▶ [WHAT IS BEING ASKED] Give back the data below word for word. Any image in it should be left out.

(SOURCE MATERIAL)

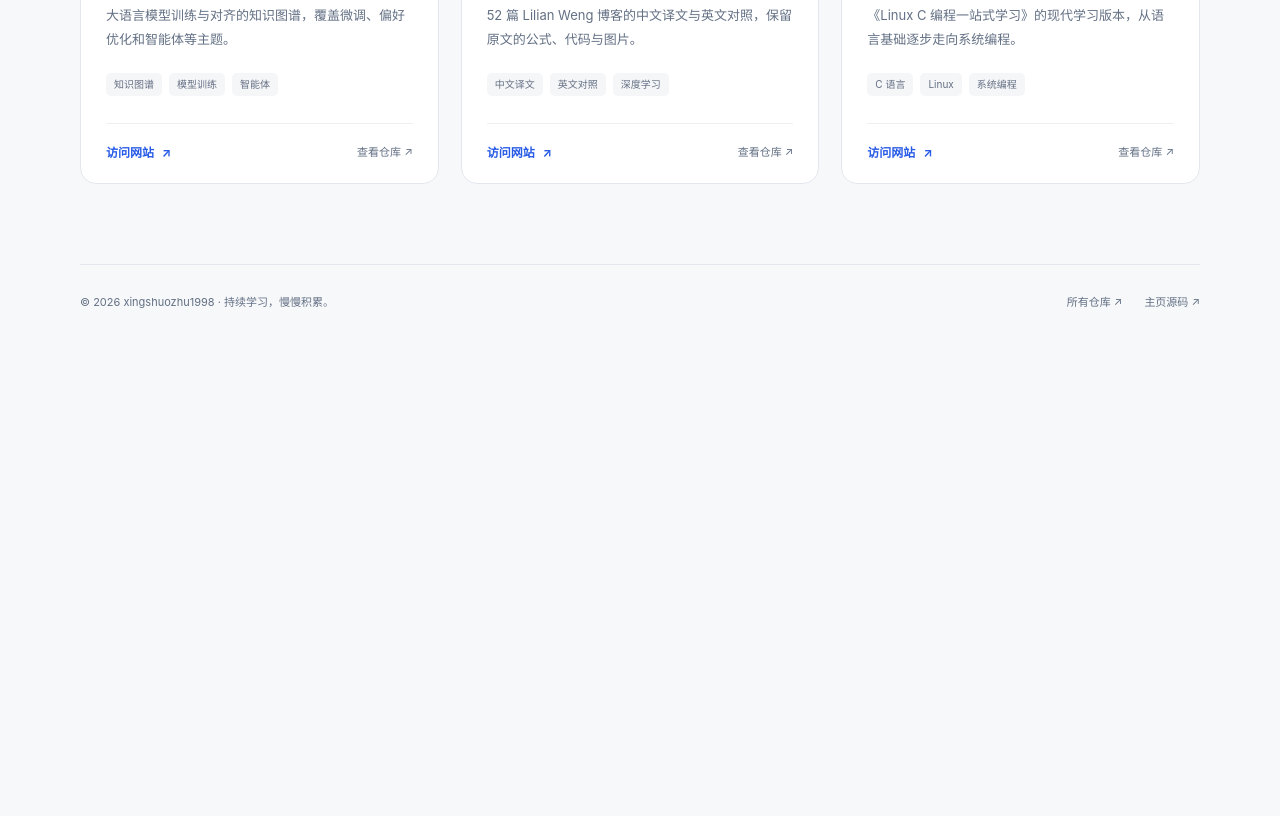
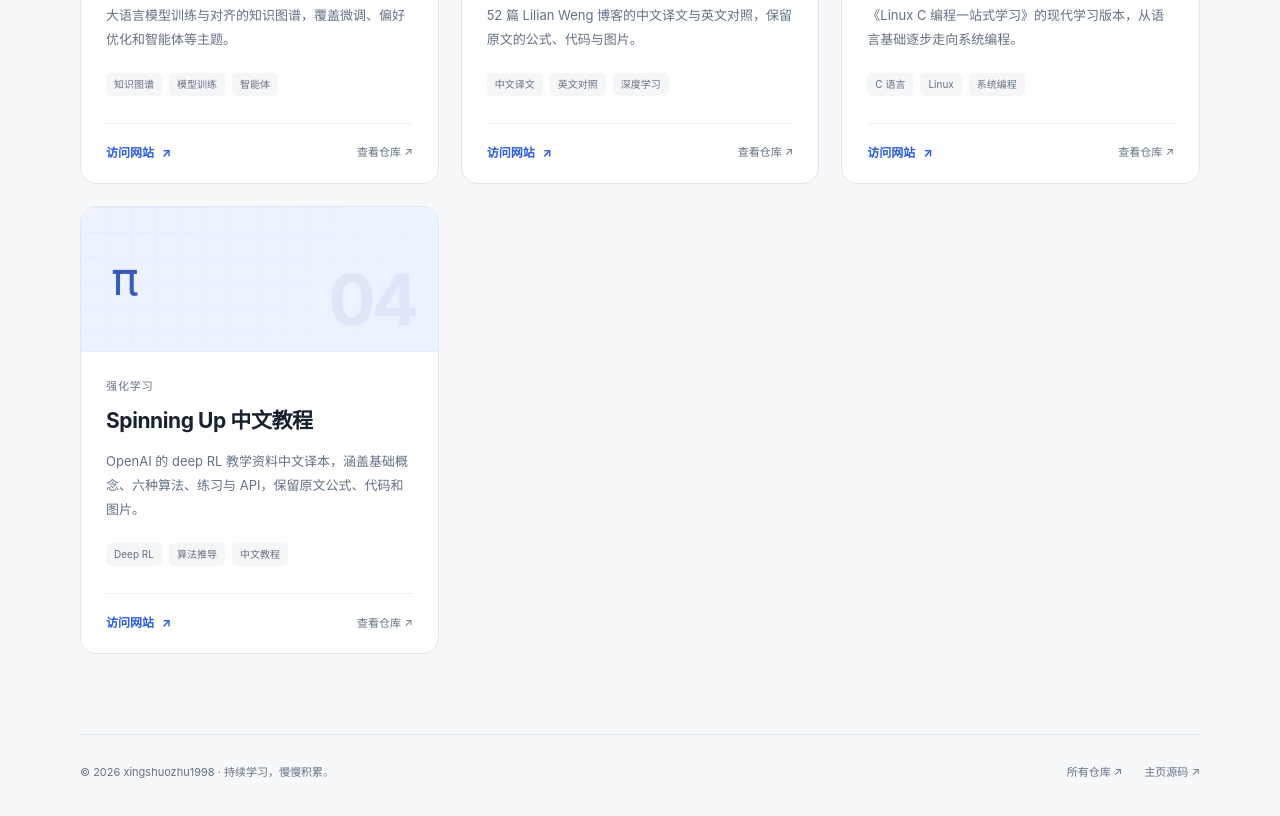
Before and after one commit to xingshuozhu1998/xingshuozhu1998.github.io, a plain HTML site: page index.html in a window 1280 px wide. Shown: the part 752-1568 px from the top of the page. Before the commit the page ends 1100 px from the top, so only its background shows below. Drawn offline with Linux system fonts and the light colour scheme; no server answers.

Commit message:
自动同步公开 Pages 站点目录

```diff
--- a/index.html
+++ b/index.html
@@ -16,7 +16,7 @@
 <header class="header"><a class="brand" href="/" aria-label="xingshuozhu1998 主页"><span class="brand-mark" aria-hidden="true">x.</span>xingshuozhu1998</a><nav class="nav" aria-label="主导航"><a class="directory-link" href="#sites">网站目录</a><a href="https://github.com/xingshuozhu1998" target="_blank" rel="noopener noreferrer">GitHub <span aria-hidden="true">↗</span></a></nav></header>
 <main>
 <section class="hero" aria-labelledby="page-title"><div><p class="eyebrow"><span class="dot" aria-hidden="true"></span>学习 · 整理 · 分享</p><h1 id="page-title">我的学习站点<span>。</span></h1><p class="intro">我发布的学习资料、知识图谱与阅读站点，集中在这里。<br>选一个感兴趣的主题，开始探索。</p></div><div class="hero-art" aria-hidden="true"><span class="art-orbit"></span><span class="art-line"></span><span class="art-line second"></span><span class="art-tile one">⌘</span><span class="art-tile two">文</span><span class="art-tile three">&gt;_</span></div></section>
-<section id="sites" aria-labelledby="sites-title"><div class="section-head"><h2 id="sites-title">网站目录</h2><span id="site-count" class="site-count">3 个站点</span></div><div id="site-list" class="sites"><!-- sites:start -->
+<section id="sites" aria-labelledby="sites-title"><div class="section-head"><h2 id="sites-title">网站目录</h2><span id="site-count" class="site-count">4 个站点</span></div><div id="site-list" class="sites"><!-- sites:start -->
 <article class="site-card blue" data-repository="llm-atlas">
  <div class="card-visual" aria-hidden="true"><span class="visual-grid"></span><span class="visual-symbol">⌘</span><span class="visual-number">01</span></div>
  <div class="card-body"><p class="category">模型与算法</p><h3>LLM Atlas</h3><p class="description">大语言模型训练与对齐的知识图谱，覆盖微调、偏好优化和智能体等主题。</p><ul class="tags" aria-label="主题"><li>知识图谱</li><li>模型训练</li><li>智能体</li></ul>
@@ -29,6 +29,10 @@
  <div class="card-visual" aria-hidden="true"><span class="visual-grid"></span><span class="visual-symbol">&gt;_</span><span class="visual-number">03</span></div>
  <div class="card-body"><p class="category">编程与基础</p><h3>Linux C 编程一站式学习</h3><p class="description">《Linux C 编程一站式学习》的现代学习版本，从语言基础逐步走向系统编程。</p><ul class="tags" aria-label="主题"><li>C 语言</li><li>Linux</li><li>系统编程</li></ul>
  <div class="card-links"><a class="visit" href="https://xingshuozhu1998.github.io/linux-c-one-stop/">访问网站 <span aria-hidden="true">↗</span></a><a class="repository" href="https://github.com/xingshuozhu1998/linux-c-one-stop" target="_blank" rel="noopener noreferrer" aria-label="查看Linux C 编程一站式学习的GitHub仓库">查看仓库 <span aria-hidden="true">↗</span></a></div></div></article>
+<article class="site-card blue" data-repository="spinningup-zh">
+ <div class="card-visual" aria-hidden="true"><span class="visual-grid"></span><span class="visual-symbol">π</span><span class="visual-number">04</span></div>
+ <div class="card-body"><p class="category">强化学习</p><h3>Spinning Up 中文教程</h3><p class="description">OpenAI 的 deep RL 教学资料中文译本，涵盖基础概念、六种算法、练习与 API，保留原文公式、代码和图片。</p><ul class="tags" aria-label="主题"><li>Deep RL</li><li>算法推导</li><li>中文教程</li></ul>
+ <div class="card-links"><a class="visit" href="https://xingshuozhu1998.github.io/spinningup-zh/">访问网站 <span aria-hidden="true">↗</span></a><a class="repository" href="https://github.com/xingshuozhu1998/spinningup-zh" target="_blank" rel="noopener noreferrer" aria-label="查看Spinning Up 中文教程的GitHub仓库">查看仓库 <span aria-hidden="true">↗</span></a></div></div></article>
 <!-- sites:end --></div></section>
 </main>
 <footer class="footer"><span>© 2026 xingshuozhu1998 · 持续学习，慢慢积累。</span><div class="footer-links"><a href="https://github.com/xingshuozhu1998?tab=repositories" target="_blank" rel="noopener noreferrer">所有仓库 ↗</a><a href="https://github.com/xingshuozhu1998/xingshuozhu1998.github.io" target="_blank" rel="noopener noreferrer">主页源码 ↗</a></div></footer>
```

(End SOURCE MATERIAL)

▶ [SOLUTION TO THE PROBLEM]
Before and after one commit to xingshuozhu1998/xingshuozhu1998.github.io, a plain HTML site: page index.html in a window 1280 px wide. Shown: the part 752-1568 px from the top of the page. Before the commit the page ends 1100 px from the top, so only its background shows below. Drawn offline with Linux system fonts and the light colour scheme; no server answers.

Commit message:
自动同步公开 Pages 站点目录

```diff
--- a/index.html
+++ b/index.html
@@ -16,7 +16,7 @@
 <header class="header"><a class="brand" href="/" aria-label="xingshuozhu1998 主页"><span class="brand-mark" aria-hidden="true">x.</span>xingshuozhu1998</a><nav class="nav" aria-label="主导航"><a class="directory-link" href="#sites">网站目录</a><a href="https://github.com/xingshuozhu1998" target="_blank" rel="noopener noreferrer">GitHub <span aria-hidden="true">↗</span></a></nav></header>
 <main>
 <section class="hero" aria-labelledby="page-title"><div><p class="eyebrow"><span class="dot" aria-hidden="true"></span>学习 · 整理 · 分享</p><h1 id="page-title">我的学习站点<span>。</span></h1><p class="intro">我发布的学习资料、知识图谱与阅读站点，集中在这里。<br>选一个感兴趣的主题，开始探索。</p></div><div class="hero-art" aria-hidden="true"><span class="art-orbit"></span><span class="art-line"></span><span class="art-line second"></span><span class="art-tile one">⌘</span><span class="art-tile two">文</span><span class="art-tile three">&gt;_</span></div></section>
-<section id="sites" aria-labelledby="sites-title"><div class="section-head"><h2 id="sites-title">网站目录</h2><span id="site-count" class="site-count">3 个站点</span></div><div id="site-list" class="sites"><!-- sites:start -->
+<section id="sites" aria-labelledby="sites-title"><div class="section-head"><h2 id="sites-title">网站目录</h2><span id="site-count" class="site-count">4 个站点</span></div><div id="site-list" class="sites"><!-- sites:start -->
 <article class="site-card blue" data-repository="llm-atlas">
  <div class="card-visual" aria-hidden="true"><span class="visual-grid"></span><span class="visual-symbol">⌘</span><span class="visual-number">01</span></div>
  <div class="card-body"><p class="category">模型与算法</p><h3>LLM Atlas</h3><p class="description">大语言模型训练与对齐的知识图谱，覆盖微调、偏好优化和智能体等主题。</p><ul class="tags" aria-label="主题"><li>知识图谱</li><li>模型训练</li><li>智能体</li></ul>
@@ -29,6 +29,10 @@
  <div class="card-visual" aria-hidden="true"><span class="visual-grid"></span><span class="visual-symbol">&gt;_</span><span class="visual-number">03</span></div>
  <div class="card-body"><p class="category">编程与基础</p><h3>Linux C 编程一站式学习</h3><p class="description">《Linux C 编程一站式学习》的现代学习版本，从语言基础逐步走向系统编程。</p><ul class="tags" aria-label="主题"><li>C 语言</li><li>Linux</li><li>系统编程</li></ul>
  <div class="card-links"><a class="visit" href="https://xingshuozhu1998.github.io/linux-c-one-stop/">访问网站 <span aria-hidden="true">↗</span></a><a class="repository" href="https://github.com/xingshuozhu1998/linux-c-one-stop" target="_blank" rel="noopener noreferrer" aria-label="查看Linux C 编程一站式学习的GitHub仓库">查看仓库 <span aria-hidden="true">↗</span></a></div></div></article>
+<article class="site-card blue" data-repository="spinningup-zh">
+ <div class="card-visual" aria-hidden="true"><span class="visual-grid"></span><span class="visual-symbol">π</span><span class="visual-number">04</span></div>
+ <div class="card-body"><p class="category">强化学习</p><h3>Spinning Up 中文教程</h3><p class="description">OpenAI 的 deep RL 教学资料中文译本，涵盖基础概念、六种算法、练习与 API，保留原文公式、代码和图片。</p><ul class="tags" aria-label="主题"><li>Deep RL</li><li>算法推导</li><li>中文教程</li></ul>
+ <div class="card-links"><a class="visit" href="https://xingshuozhu1998.github.io/spinningup-zh/">访问网站 <span aria-hidden="true">↗</span></a><a class="repository" href="https://github.com/xingshuozhu1998/spinningup-zh" target="_blank" rel="noopener noreferrer" aria-label="查看Spinning Up 中文教程的GitHub仓库">查看仓库 <span aria-hidden="true">↗</span></a></div></div></article>
 <!-- sites:end --></div></section>
 </main>
 <footer class="footer"><span>© 2026 xingshuozhu1998 · 持续学习，慢慢积累。</span><div class="footer-links"><a href="https://github.com/xingshuozhu1998?tab=repositories" target="_blank" rel="noopener noreferrer">所有仓库 ↗</a><a href="https://github.com/xingshuozhu1998/xingshuozhu1998.github.io" target="_blank" rel="noopener noreferrer">主页源码 ↗</a></div></footer>
```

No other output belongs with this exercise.